The EuroGEO is an easy-to-use API with administrative & geo relations of countries, cities & regions in Europe from trusted, official sources. The POI holds tens of thousand of places in Italy from OpenStreetmap, Wikipedia, Geonames and our partners.

Eager to know more about them? Check dandelion.eu out!

Vocabulary live editing

Romeo Zitarosa, Riccardo Tasso, Stefano Baldocchi, Tommaso Agnoloni

The group started off by extending korbo API to make it able to import SKOS taxonomies.

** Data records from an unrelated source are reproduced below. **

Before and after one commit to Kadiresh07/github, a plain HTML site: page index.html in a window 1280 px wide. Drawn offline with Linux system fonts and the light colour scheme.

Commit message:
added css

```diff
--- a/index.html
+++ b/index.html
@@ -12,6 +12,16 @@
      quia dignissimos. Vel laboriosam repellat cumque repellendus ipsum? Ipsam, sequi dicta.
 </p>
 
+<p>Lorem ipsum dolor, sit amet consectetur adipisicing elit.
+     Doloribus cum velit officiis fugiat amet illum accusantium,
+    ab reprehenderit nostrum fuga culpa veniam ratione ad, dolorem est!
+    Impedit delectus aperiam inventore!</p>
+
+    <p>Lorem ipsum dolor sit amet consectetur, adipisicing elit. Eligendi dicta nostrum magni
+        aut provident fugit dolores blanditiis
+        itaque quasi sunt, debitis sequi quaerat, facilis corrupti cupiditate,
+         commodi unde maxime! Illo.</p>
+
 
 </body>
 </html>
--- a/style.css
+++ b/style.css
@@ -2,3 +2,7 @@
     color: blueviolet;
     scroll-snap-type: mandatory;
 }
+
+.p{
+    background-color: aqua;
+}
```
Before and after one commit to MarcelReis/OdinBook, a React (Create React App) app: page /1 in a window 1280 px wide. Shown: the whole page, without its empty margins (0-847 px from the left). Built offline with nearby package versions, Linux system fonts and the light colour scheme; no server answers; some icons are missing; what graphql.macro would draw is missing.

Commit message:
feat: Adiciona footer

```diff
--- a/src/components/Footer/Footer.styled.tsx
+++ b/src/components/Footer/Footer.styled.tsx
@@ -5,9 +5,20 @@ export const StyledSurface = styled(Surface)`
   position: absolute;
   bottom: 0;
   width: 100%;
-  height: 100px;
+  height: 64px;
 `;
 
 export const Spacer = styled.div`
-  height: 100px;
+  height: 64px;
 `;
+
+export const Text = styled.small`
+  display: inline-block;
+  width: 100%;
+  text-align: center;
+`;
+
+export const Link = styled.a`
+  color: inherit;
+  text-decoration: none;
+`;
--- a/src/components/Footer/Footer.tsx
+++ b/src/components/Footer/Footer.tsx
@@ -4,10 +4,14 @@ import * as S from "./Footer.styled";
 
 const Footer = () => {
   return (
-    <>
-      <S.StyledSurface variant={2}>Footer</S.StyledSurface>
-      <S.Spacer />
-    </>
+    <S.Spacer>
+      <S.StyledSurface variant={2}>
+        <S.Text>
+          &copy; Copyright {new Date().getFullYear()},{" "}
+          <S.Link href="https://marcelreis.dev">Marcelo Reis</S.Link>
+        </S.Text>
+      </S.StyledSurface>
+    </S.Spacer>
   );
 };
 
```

A custom hack permits anyone to translate such taxonomies in korbo-ready data.

Then they moved towards a dojo 1.9 implementation of a simple tree visualizer, using dojo’s built-in store, memory, ObjectStoreModule etc.

Chrome and Firefox bookmarklet extension

Michele Nucci, Marco Grassi, Susanna Martinelli

The team developed two add-ons for Chrome and Firefox, to easily work with Pundit with multiple web pages in multiple browser tabs.

The first working version is hosted at GitHub: https://github.com/marcograssi/PunditBookmarklet

The Chrome extension allow users to:

  • load Pundit on a web page and have Pundit loaded automatically from that moment on into any tab you open

  • configure the options of the extension to choose what version of Pundit you want to use

  • Right clicking on any image in a web page opens the image in a separate annotation environment, built on Feed.ThePund.it. This works even if Pundit is not opened.

The Firefox plugin is not yet fully working.

ask.thePund.it desiderata

Christian Stein, Simone Fonda, Martino Pizzol, Christian Morbidoni

Ask the pundit should provide multiple ways of visualizing a notebook:

  1. Annotation centric: knowledge (triples) is grouped in containers representing the annotation event (a user creates a set of triples on a given page at a orecise time).
  2. Entity centric: knowledge is grouped with respect to the resource(s) involved in triples.
    • A first naive grouping strategy:
    • All the triples with resource A as subject, predicate or object goes into group G(A).
    • Groups are sorted from the most cited resources (e.g. the number of times the resource appears as subj/pre/obj in a notebok)
  3. Other:
    • Generic RDF browsers as alternative viweing modes?  (e.g. LodLive). Should be customized. Relations shown should be filtered based on user preferences.
    • Vertical visualizations (e.g. Edgemaps) directly accessible from aks (add-ons). Vertical vis works on specific kinds of annotations, usually following the same triple pattern.

In principle the view modes can be extended to multiple notebooks or in general to a set of RDF annotations. Future: study this better (e.g. scalability, social/sharing models).

The idea is to provide a concise view of  each annotation in the annotation centric mode and of each entity in the entity centric mode. clicking “more” a detailed view is shown including all the triples.

Multiple triple sets (annotations or entities) are arranged in multiple (e.g. 3) columns. Multiple sets can be expanded t the same time so they can be compared. With this respect a useful feature could be the possibility of draggin and dropping triple sets to move them into a grid.